  • Know and understand the XP (Extreme Programming) roles and who does what
  • Understand Test Driven Development. Know how it works and why it’s valuable
  • Understand Continuous Integration. Know how it works and why it’s valuable
  • Understand the Lean Software Development Principles
  • Know what Lean Portfolio Management is and how your organization could benefit from it
  • Understand what Value Stream Mapping is and how to do it
  • Understand the basics of Kanban, WIP, and why it works
  • Know how to write and identify good User Stories
  • Know what Personas are and how to use them
  • Understand what makes a Servant Leader and what they do
  • Understand Velocity and its usefulness
  • Know Agile Estimation techniques
  • Know facilitation methods
  • Understand how Agile deals with risks
  • Understand the Definition of “Ready” and “Done”
  • …much more…

Private Training

If you are interested in private training for your organization or team, please contact us for more information.

4

PMI Agile Contact Hours versus PMI-ACP PDUs

I get asked on a regular basis what the difference between a contact hour and a PDU is. When people come to my PMI-ACP exam prep class, they qualify to claim 21 Agile contact hours.  If they currently have another PMI credential, they could choose to apply those 21 hours as a PDU.

PMI Agile Contact Hours

When completing your PMI-ACP application, you are required to report (among other things) your “Agile” education. They will be referred to and measured as contact hours. To qualify to sit for the ACP exam, you need 21 contact hours.

 

 Professional Development Units (PDUs)

PDUs can only be applied if you have a PMI credential.  If you try to claim a PDU and you don’t have a credential, PMI will politely either tell you don’t have permission to that area of the website (where you claim the PDU) or they will send you a friendly email. The image below is only viewable if you have at least one PMI credential.
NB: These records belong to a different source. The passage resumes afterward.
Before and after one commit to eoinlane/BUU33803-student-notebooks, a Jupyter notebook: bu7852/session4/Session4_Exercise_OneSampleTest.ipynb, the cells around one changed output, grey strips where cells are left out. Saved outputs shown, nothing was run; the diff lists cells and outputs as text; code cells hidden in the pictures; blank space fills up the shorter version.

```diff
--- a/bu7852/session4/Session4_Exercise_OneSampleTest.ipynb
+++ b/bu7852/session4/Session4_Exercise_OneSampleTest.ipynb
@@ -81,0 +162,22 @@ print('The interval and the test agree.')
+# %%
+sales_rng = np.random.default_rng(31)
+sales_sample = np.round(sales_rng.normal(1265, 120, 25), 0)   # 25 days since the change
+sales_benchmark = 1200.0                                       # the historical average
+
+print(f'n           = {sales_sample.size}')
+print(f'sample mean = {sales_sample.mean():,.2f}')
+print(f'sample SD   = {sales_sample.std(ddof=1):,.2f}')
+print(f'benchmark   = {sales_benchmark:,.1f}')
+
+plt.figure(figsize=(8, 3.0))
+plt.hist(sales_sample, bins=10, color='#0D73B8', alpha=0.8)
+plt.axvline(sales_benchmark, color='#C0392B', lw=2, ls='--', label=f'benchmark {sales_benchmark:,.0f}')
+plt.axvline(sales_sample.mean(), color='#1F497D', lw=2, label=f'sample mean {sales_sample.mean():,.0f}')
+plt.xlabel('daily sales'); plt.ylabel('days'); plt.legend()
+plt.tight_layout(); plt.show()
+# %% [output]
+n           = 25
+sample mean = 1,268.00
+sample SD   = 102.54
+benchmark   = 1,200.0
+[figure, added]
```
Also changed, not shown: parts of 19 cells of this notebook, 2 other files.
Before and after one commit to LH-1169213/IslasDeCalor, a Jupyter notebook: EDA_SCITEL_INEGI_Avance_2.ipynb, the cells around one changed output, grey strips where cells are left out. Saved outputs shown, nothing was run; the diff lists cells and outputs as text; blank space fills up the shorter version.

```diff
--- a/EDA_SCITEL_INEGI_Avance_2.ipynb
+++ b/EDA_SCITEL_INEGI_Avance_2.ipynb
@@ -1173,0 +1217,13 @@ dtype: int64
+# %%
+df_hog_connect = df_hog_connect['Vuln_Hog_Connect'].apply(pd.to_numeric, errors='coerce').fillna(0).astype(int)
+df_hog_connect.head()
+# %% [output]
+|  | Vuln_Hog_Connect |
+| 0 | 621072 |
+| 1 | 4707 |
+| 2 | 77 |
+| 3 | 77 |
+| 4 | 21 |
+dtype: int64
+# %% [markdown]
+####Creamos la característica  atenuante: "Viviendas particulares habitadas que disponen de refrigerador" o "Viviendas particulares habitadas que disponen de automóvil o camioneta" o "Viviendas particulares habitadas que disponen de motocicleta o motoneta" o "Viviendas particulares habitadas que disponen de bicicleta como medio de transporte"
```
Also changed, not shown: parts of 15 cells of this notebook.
Reporting PDU

Hope this brief overview helps. If you have any questions, please leave a comment below.

 

5

PMI Agile CoP Transparency

Back in December, the PMI Agile Community of Practice (CoP) leadership agreed we’d take steps to provide some transparency into what we are doing.  If you are curious about what we’re up to, I invite you to follow the link below.

Here is the link to our board. https://pmiagilecop.leankitkanban.com

Anyone can access this Kanban (read only):
Username: AgileCOP@gmail.com
Password:  GoAgile

What do you think?  Is this enough transparency?

Image Source: Pictofigo

0

How to Claim PMP PDUs as a Non-PMI Member

Claiming PDUHow would I claim PDUs if I’m not a PMI member?

This question keeps coming up in conversation.  I offer the hypothetical situation where someone sees value in the new PMI-ACP certification but is hesitant to become a member of PMI.  I guess it would be complete fantasy if not for the fact there are about 100,000 more PMI credential holders than PMI members*. PMI reported as of November 2011, there were 370,744 PMI members and 469,051 PMPs.  Add the CAPM, PMI-RMP, PMI-SP, and PgMP and I think we get to our 100,000.

100,000 people realized you don’t need to be a member of PMI to maintain a PMI credential, particularly the PMP.  They save a $119 membership renewal fee in exchange for being charged more for PMI events and products or not having access to the Communities of Practices.  Granted, if they aren’t really engaged in the Project Management or Agile community, maybe it’s worth saving the $10. For the record, I think being a member of the PMI Agile Community of Practice is worth the cost of membership.  Seriously, it’s only $10 a month!  But I digress.

The focus of this post is for those 100,000.  The key to claiming PDUs is having a PMI.org account. Yes, the glue that holds this all together is a free account, not a paid membership.  Your potential membership and credentials will be linked to this account.

If you’re applying “project management” educational credit toward exam eligibility, there is a different way to claim those hours.  For example, if you take my PMI-ACP class, you can apply 21 PDUs toward any of the current PMI credentials and also apply 21 contact hours toward ACP eligibility.

But you still don’t need to have a paid membership.

*Source: December 2011 issue of PMI Today